[[ ENTRIES SHOWN open ]]

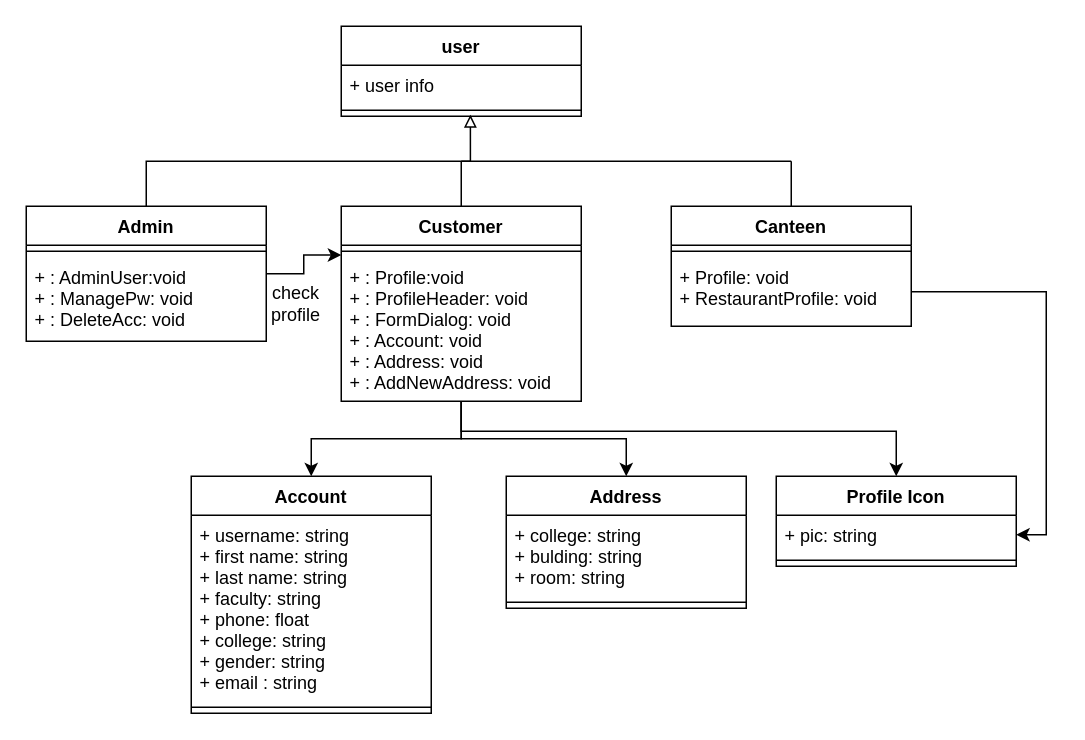
This is Profile Class Diagram.drawio from wkng0/heyy, a draw.io file, before an edit. Source tidied: cells renumbered, new cells numbered last; positions are measured from the earlier drawing's top-left corner, leaving out a move shared by most shapes. Both pictures are drawn from the tidied source at 150%, with x=0, y=0 at pixel (26, 26).
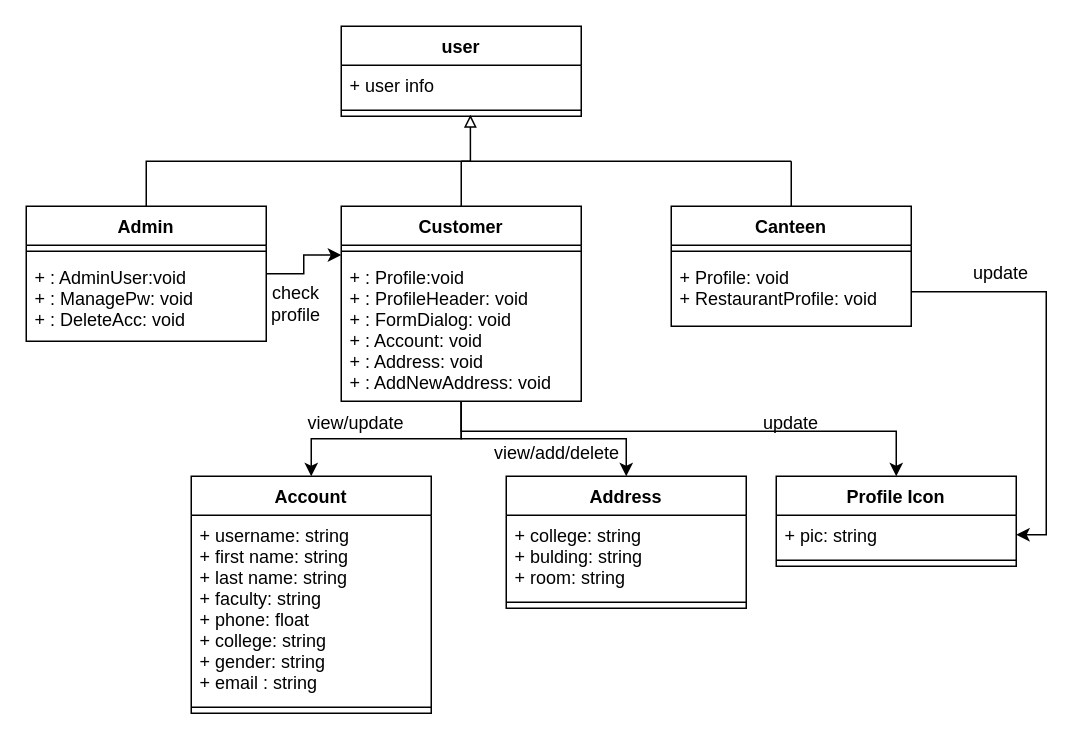
After the change.

Diff of the diagram source:
```diff
@@
+    <mxCell id="33" value="update" style="text;html=1;strokeColor=none;fillColor=none;align=center;verticalAlign=middle;whiteSpace=wrap;rounded=0;" parent="1" vertex="1">
+      <mxGeometry x="620" y="150" width="60" height="30" as="geometry" />
+    </mxCell>
+    <mxCell id="34" value="update" style="text;html=1;strokeColor=none;fillColor=none;align=center;verticalAlign=middle;whiteSpace=wrap;rounded=0;" parent="1" vertex="1">
+      <mxGeometry x="480" y="250" width="60" height="30" as="geometry" />
+    </mxCell>
+    <mxCell id="35" value="view/add/delete" style="text;html=1;strokeColor=none;fillColor=none;align=center;verticalAlign=middle;whiteSpace=wrap;rounded=0;" parent="1" vertex="1">
+      <mxGeometry x="324" y="270" width="60" height="30" as="geometry" />
+    </mxCell>
+    <mxCell id="36" value="view/update" style="text;html=1;strokeColor=none;fillColor=none;align=center;verticalAlign=middle;whiteSpace=wrap;rounded=0;" parent="1" vertex="1">
+      <mxGeometry x="190" y="250" width="60" height="30" as="geometry" />
+    </mxCell>
```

[[ ENTRIES SHOWN closed ]]

* TASK: Which lines of the data contain the string "strokeColor"? Copy each of them.

* EXERCISE RESULT:
+    <mxCell id="33" value="update" style="text;html=1;strokeColor=none;fillColor=none;align=center;verticalAlign=middle;whiteSpace=wrap;rounded=0;" parent="1" vertex="1">
+    <mxCell id="34" value="update" style="text;html=1;strokeColor=none;fillColor=none;align=center;verticalAlign=middle;whiteSpace=wrap;rounded=0;" parent="1" vertex="1">
+    <mxCell id="35" value="view/add/delete" style="text;html=1;strokeColor=none;fillColor=none;align=center;verticalAlign=middle;whiteSpace=wrap;rounded=0;" parent="1" vertex="1">
+    <mxCell id="36" value="view/update" style="text;html=1;strokeColor=none;fillColor=none;align=center;verticalAlign=middle;whiteSpace=wrap;rounded=0;" parent="1" vertex="1">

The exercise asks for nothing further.